Wondering what an embryo looks like before transfer? These are photos of embryos before transfer and which have all resulted in a pregnancy. You will see that they vary quite dramatically in appearance as they are representative of the various developmental stages.
Frozen embryo transfer
If you are having your frozen embryos transferred the procedure will be the same as for the fresh embryo transfer explained below. The difference being, that as you would not have had an IVF treatment cycle, we need to ensure the embryos are transferred when the uterus is ready – this is critical.
If you have a natural regular cycle the frozen embryos can be transferred at the appropriate time in your cycle. If you do not have a natural regular cycle then we artificially control your cycle using hormones to ensure that we are able to transfer the embryos at the correct time.
What happens during my embryo transfer?
Your embryo transfer is a quick and pain-free procedure which takes 5-10 minutes. Partners are welcome to attend.
The embryo(s) are loaded into a special transfer catheter in a tiny droplet of fluid and are then placed in the uterus by one of our Fertility Nurse Specialists. Once transferred, embryo(s) will settle into a niche in the lining where they can continue to grow.
When will my embryos be transferred?
The exact day of embryo transfer will depend on the number and quality of embryos available for selection (dictated by embryo development). Embryo transfer can take place from 1 to 5 days after egg collection.
How many embryos are transferred?
Patients usually have one or two embryos transferred in a single cycle. Three embryos may be transferred in patients over 40 years of age in exceptional circumstances.
The number of embryos we recommend for transfer will depend on both your embryo quality and your medical history, and is decided in partnership with you. Where the chances of conception are high the team may recommend that a single embryo is transferred – this will virtually eliminate the risk of a twin pregnancy without substantially decreasing the chances of becoming pregnant. For those patients who have had a single embryo transferred the current ongoing pregnancy rate is 42%.

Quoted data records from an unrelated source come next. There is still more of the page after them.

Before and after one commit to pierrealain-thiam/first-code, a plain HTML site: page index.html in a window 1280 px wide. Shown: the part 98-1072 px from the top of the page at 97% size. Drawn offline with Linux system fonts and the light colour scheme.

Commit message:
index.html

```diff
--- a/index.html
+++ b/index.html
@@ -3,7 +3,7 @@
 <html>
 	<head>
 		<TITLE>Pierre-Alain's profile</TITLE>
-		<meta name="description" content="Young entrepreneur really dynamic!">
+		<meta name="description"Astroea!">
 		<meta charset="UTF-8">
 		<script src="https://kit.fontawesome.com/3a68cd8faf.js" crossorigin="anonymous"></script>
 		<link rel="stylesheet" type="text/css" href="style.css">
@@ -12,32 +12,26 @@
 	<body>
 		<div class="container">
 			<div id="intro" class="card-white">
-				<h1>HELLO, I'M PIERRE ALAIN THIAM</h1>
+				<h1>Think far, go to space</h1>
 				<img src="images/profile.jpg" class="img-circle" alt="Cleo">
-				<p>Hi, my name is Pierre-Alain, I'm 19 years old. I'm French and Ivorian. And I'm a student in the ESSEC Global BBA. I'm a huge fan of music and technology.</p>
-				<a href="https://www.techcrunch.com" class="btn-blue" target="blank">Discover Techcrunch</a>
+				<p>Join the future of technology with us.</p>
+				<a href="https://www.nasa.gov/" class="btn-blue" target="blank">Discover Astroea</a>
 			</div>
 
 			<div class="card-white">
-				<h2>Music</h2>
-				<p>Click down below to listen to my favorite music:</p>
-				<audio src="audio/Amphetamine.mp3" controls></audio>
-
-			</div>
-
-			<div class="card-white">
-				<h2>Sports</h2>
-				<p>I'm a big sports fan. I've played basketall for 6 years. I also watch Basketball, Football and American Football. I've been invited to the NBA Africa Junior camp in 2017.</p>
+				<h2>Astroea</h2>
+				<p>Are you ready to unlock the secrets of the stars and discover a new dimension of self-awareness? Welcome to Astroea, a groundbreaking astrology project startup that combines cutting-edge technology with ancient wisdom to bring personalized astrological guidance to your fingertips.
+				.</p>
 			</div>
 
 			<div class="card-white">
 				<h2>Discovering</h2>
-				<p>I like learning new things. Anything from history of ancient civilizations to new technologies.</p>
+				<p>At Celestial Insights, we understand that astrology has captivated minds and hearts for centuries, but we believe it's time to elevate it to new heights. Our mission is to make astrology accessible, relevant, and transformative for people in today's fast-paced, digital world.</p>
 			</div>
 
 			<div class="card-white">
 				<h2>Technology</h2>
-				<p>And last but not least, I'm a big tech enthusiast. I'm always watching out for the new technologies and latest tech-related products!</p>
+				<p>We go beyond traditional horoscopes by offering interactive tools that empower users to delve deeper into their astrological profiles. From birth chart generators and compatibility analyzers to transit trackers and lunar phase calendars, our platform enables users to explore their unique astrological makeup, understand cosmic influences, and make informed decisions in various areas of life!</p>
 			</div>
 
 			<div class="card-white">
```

The recommendation for single embryo transfer should be viewed as a positive step as it means we consider the chances of success are high. Opting for a single embryo will not result in the other embryos being ‘wasted’ – they will simply be stored for later use if good quality.
If I choose to have a single embryo transferred, can the other embryos be frozen?
Embryos can be stored for future use if they are considered to be good quality. If a single embryo is being recommended for transfer, the overall quality of the cohort of embryos is generally good.
See section on Embryo Freezing for further details.
Wondering what an embryo looks like before transfer? These are photos of embryos that we have transferred which have all resulted in a pregnancy. . You will see that they vary quite dramatically in appearance are from various developmental stages.